### Problem
Scan the entries below for the string "Sylius" and copy every line where it turns up.

Collected data
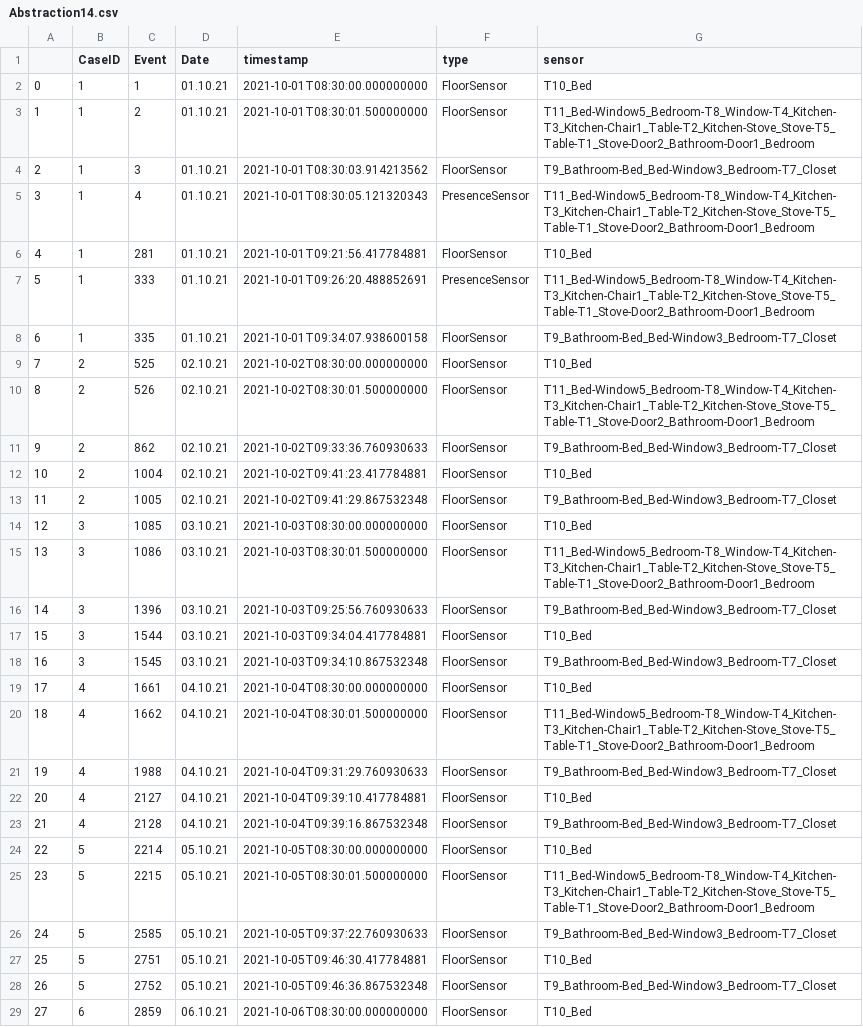
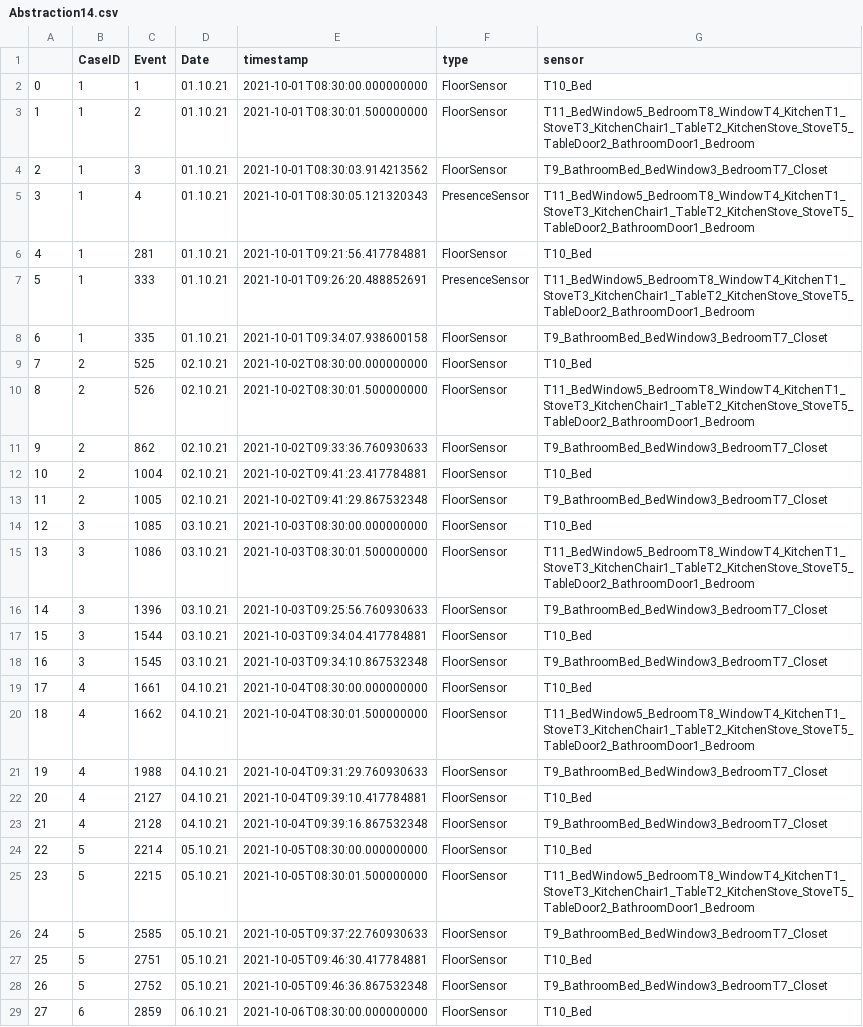
Before and after one commit to schollenkopf/BachelorVersion1, a CSV file: Abstraction14.csv, drawn as a sheet; only a part is shown; the diff covers the shown part only.

```diff
--- a/Abstraction14.csv
+++ b/Abstraction14.csv
@@ -2,28 +2,28 @@
 0,1,1,01.10.21,2021-10-01T08:30:00.000000000,FloorSensor,T10_Bed
-1,1,2,01.10.21,2021-10-01T08:30:01.500000000,FloorSensor,T11_Bed-Window5_Bedroom-T8_Window-T4_Kitchen-T3_Kitchen-Chair1_Table-T2_Kitchen-Stove_Stove-T5_Table-T1_Stove-Door2_Bathroom-Door1_Bedroom
-2,1,3,01.10.21,2021-10-01T08:30:03.914213562,FloorSensor,T9_Bathroom-Bed_Bed-Window3_Bedroom-T7_Closet
-3,1,4,01.10.21,2021-10-01T08:30:05.121320343,PresenceSensor,T11_Bed-Window5_Bedroom-T8_Window-T4_Kitchen-T3_Kitchen-Chair1_Table-T2_Kitchen-Stove_Stove-T5_Table-T1_Stove-Door2_Bathroom-Door1_Bedroom
+1,1,2,01.10.21,2021-10-01T08:30:01.500000000,FloorSensor,T11_BedWindow5_BedroomT8_WindowT4_KitchenT1_StoveT3_KitchenChair1_TableT2_KitchenStove_StoveT5_TableDoor2_BathroomDoor1_Bedroom
+2,1,3,01.10.21,2021-10-01T08:30:03.914213562,FloorSensor,T9_BathroomBed_BedWindow3_BedroomT7_Closet
+3,1,4,01.10.21,2021-10-01T08:30:05.121320343,PresenceSensor,T11_BedWindow5_BedroomT8_WindowT4_KitchenT1_StoveT3_KitchenChair1_TableT2_KitchenStove_StoveT5_TableDoor2_BathroomDoor1_Bedroom
 4,1,281,01.10.21,2021-10-01T09:21:56.417784881,FloorSensor,T10_Bed
-5,1,333,01.10.21,2021-10-01T09:26:20.488852691,PresenceSensor,T11_Bed-Window5_Bedroom-T8_Window-T4_Kitchen-T3_Kitchen-Chair1_Table-T2_Kitchen-Stove_Stove-T5_Table-T1_Stove-Door2_Bathroom-Door1_Bedroom
-6,1,335,01.10.21,2021-10-01T09:34:07.938600158,FloorSensor,T9_Bathroom-Bed_Bed-Window3_Bedroom-T7_Closet
+5,1,333,01.10.21,2021-10-01T09:26:20.488852691,PresenceSensor,T11_BedWindow5_BedroomT8_WindowT4_KitchenT1_StoveT3_KitchenChair1_TableT2_KitchenStove_StoveT5_TableDoor2_BathroomDoor1_Bedroom
+6,1,335,01.10.21,2021-10-01T09:34:07.938600158,FloorSensor,T9_BathroomBed_BedWindow3_BedroomT7_Closet
 7,2,525,02.10.21,2021-10-02T08:30:00.000000000,FloorSensor,T10_Bed
-8,2,526,02.10.21,2021-10-02T08:30:01.500000000,FloorSensor,T11_Bed-Window5_Bedroom-T8_Window-T4_Kitchen-T3_Kitchen-Chair1_Table-T2_Kitchen-Stove_Stove-T5_Table-T1_Stove-Door2_Bathroom-Door1_Bedroom
-9,2,862,02.10.21,2021-10-02T09:33:36.760930633,FloorSensor,T9_Bathroom-Bed_Bed-Window3_Bedroom-T7_Closet
+8,2,526,02.10.21,2021-10-02T08:30:01.500000000,FloorSensor,T11_BedWindow5_BedroomT8_WindowT4_KitchenT1_StoveT3_KitchenChair1_TableT2_KitchenStove_StoveT5_TableDoor2_BathroomDoor1_Bedroom
+9,2,862,02.10.21,2021-10-02T09:33:36.760930633,FloorSensor,T9_BathroomBed_BedWindow3_BedroomT7_Closet
 10,2,1004,02.10.21,2021-10-02T09:41:23.417784881,FloorSensor,T10_Bed
-11,2,1005,02.10.21,2021-10-02T09:41:29.867532348,FloorSensor,T9_Bathroom-Bed_Bed-Window3_Bedroom-T7_Closet
+11,2,1005,02.10.21,2021-10-02T09:41:29.867532348,FloorSensor,T9_BathroomBed_BedWindow3_BedroomT7_Closet
 12,3,1085,03.10.21,2021-10-03T08:30:00.000000000,FloorSensor,T10_Bed
-13,3,1086,03.10.21,2021-10-03T08:30:01.500000000,FloorSensor,T11_Bed-Window5_Bedroom-T8_Window-T4_Kitchen-T3_Kitchen-Chair1_Table-T2_Kitchen-Stove_Stove-T5_Table-T1_Stove-Door2_Bathroom-Door1_Bedroom
-14,3,1396,03.10.21,2021-10-03T09:25:56.760930633,FloorSensor,T9_Bathroom-Bed_Bed-Window3_Bedroom-T7_Closet
+13,3,1086,03.10.21,2021-10-03T08:30:01.500000000,FloorSensor,T11_BedWindow5_BedroomT8_WindowT4_KitchenT1_StoveT3_KitchenChair1_TableT2_KitchenStove_StoveT5_TableDoor2_BathroomDoor1_Bedroom
+14,3,1396,03.10.21,2021-10-03T09:25:56.760930633,FloorSensor,T9_BathroomBed_BedWindow3_BedroomT7_Closet
 15,3,1544,03.10.21,2021-10-03T09:34:04.417784881,FloorSensor,T10_Bed
-16,3,1545,03.10.21,2021-10-03T09:34:10.867532348,FloorSensor,T9_Bathroom-Bed_Bed-Window3_Bedroom-T7_Closet
+16,3,1545,03.10.21,2021-10-03T09:34:10.867532348,FloorSensor,T9_BathroomBed_BedWindow3_BedroomT7_Closet
 17,4,1661,04.10.21,2021-10-04T08:30:00.000000000,FloorSensor,T10_Bed
-18,4,1662,04.10.21,2021-10-04T08:30:01.500000000,FloorSensor,T11_Bed-Window5_Bedroom-T8_Window-T4_Kitchen-T3_Kitchen-Chair1_Table-T2_Kitchen-Stove_Stove-T5_Table-T1_Stove-Door2_Bathroom-Door1_Bedroom
-19,4,1988,04.10.21,2021-10-04T09:31:29.760930633,FloorSensor,T9_Bathroom-Bed_Bed-Window3_Bedroom-T7_Closet
+18,4,1662,04.10.21,2021-10-04T08:30:01.500000000,FloorSensor,T11_BedWindow5_BedroomT8_WindowT4_KitchenT1_StoveT3_KitchenChair1_TableT2_KitchenStove_StoveT5_TableDoor2_BathroomDoor1_Bedroom
+19,4,1988,04.10.21,2021-10-04T09:31:29.760930633,FloorSensor,T9_BathroomBed_BedWindow3_BedroomT7_Closet
 20,4,2127,04.10.21,2021-10-04T09:39:10.417784881,FloorSensor,T10_Bed
-21,4,2128,04.10.21,2021-10-04T09:39:16.867532348,FloorSensor,T9_Bathroom-Bed_Bed-Window3_Bedroom-T7_Closet
+21,4,2128,04.10.21,2021-10-04T09:39:16.867532348,FloorSensor,T9_BathroomBed_BedWindow3_BedroomT7_Closet
 22,5,2214,05.10.21,2021-10-05T08:30:00.000000000,FloorSensor,T10_Bed
-23,5,2215,05.10.21,2021-10-05T08:30:01.500000000,FloorSensor,T11_Bed-Window5_Bedroom-T8_Window-T4_Kitchen-T3_Kitchen-Chair1_Table-T2_Kitchen-Stove_Stove-T5_Table-T1_Stove-Door2_Bathroom-Door1_Bedroom
-24,5,2585,05.10.21,2021-10-05T09:37:22.760930633,FloorSensor,T9_Bathroom-Bed_Bed-Window3_Bedroom-T7_Closet
+23,5,2215,05.10.21,2021-10-05T08:30:01.500000000,FloorSensor,T11_BedWindow5_BedroomT8_WindowT4_KitchenT1_StoveT3_KitchenChair1_TableT2_KitchenStove_StoveT5_TableDoor2_BathroomDoor1_Bedroom
+24,5,2585,05.10.21,2021-10-05T09:37:22.760930633,FloorSensor,T9_BathroomBed_BedWindow3_BedroomT7_Closet
 25,5,2751,05.10.21,2021-10-05T09:46:30.417784881,FloorSensor,T10_Bed
-26,5,2752,05.10.21,2021-10-05T09:46:36.867532348,FloorSensor,T9_Bathroom-Bed_Bed-Window3_Bedroom-T7_Closet
+26,5,2752,05.10.21,2021-10-05T09:46:36.867532348,FloorSensor,T9_BathroomBed_BedWindow3_BedroomT7_Closet
 27,6,2859,06.10.21,2021-10-06T08:30:00.000000000,FloorSensor,T10_Bed
```
Also changed, not shown: 27 edited cells elsewhere in this file, Abstraction12.csv, Abstraction13.csv, 6 other files.
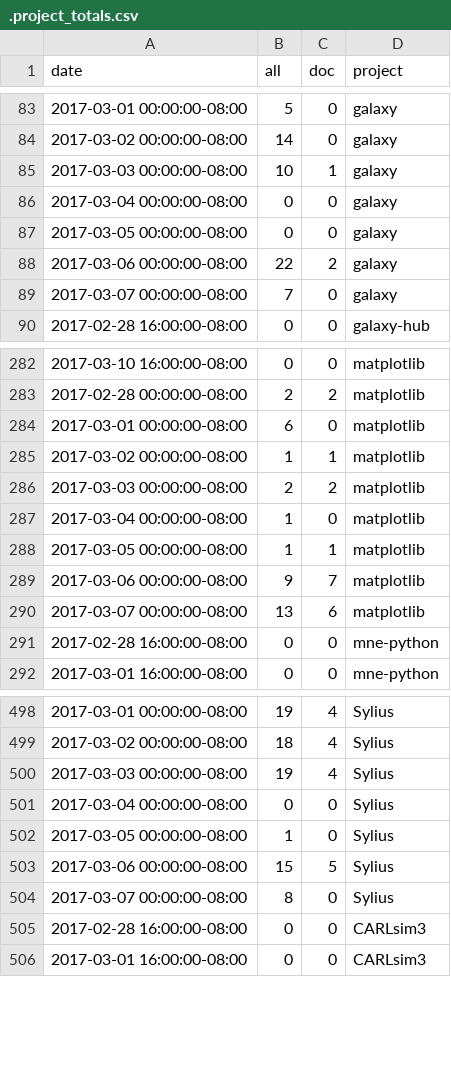
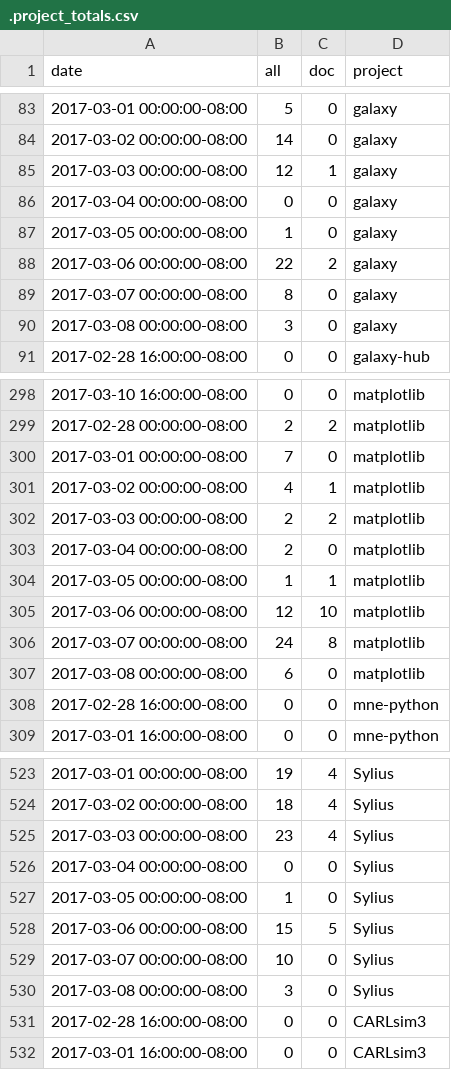
Before and after one commit to docathon/docathon, a CSV file: src/watchtower/.project_totals.csv, drawn as a sheet; only a part is shown, gaps mark what is left out; the diff covers the shown part only.

```diff
--- a/src/watchtower/.project_totals.csv
+++ b/src/watchtower/.project_totals.csv
@@ -84,7 +84,8 @@ date,all,doc,project
 2017-03-02 00:00:00-08:00,14,0,galaxy
-2017-03-03 00:00:00-08:00,10,1,galaxy
+2017-03-03 00:00:00-08:00,12,1,galaxy
 2017-03-04 00:00:00-08:00,0,0,galaxy
-2017-03-05 00:00:00-08:00,0,0,galaxy
+2017-03-05 00:00:00-08:00,1,0,galaxy
 2017-03-06 00:00:00-08:00,22,2,galaxy
-2017-03-07 00:00:00-08:00,7,0,galaxy
+2017-03-07 00:00:00-08:00,8,0,galaxy
+2017-03-08 00:00:00-08:00,3,0,galaxy
 2017-02-28 16:00:00-08:00,0,0,galaxy-hub
@@ -283,9 +299,10 @@ date,all,doc,project
 2017-02-28 00:00:00-08:00,2,2,matplotlib
-2017-03-01 00:00:00-08:00,6,0,matplotlib
-2017-03-02 00:00:00-08:00,1,1,matplotlib
+2017-03-01 00:00:00-08:00,7,0,matplotlib
+2017-03-02 00:00:00-08:00,4,1,matplotlib
 2017-03-03 00:00:00-08:00,2,2,matplotlib
-2017-03-04 00:00:00-08:00,1,0,matplotlib
+2017-03-04 00:00:00-08:00,2,0,matplotlib
 2017-03-05 00:00:00-08:00,1,1,matplotlib
-2017-03-06 00:00:00-08:00,9,7,matplotlib
-2017-03-07 00:00:00-08:00,13,6,matplotlib
+2017-03-06 00:00:00-08:00,12,10,matplotlib
+2017-03-07 00:00:00-08:00,24,8,matplotlib
+2017-03-08 00:00:00-08:00,6,0,matplotlib
 2017-02-28 16:00:00-08:00,0,0,mne-python
@@ -499,3 +524,3 @@ date,all,doc,project
 2017-03-02 00:00:00-08:00,18,4,Sylius
-2017-03-03 00:00:00-08:00,19,4,Sylius
+2017-03-03 00:00:00-08:00,23,4,Sylius
 2017-03-04 00:00:00-08:00,0,0,Sylius
@@ -503,3 +528,4 @@ date,all,doc,project
 2017-03-06 00:00:00-08:00,15,5,Sylius
-2017-03-07 00:00:00-08:00,8,0,Sylius
+2017-03-07 00:00:00-08:00,10,0,Sylius
+2017-03-08 00:00:00-08:00,3,0,Sylius
 2017-02-28 16:00:00-08:00,0,0,CARLsim3
```
Also changed, not shown: 23 added rows and 3 edited cells elsewhere in this file, src/watchtower/.project_info.csv, src/watchtower/.user_totals.csv, 3 other files.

### Response box
 2017-03-02 00:00:00-08:00,18,4,Sylius
-2017-03-03 00:00:00-08:00,19,4,Sylius
+2017-03-03 00:00:00-08:00,23,4,Sylius
 2017-03-04 00:00:00-08:00,0,0,Sylius
 2017-03-06 00:00:00-08:00,15,5,Sylius
-2017-03-07 00:00:00-08:00,8,0,Sylius
+2017-03-07 00:00:00-08:00,10,0,Sylius
+2017-03-08 00:00:00-08:00,3,0,Sylius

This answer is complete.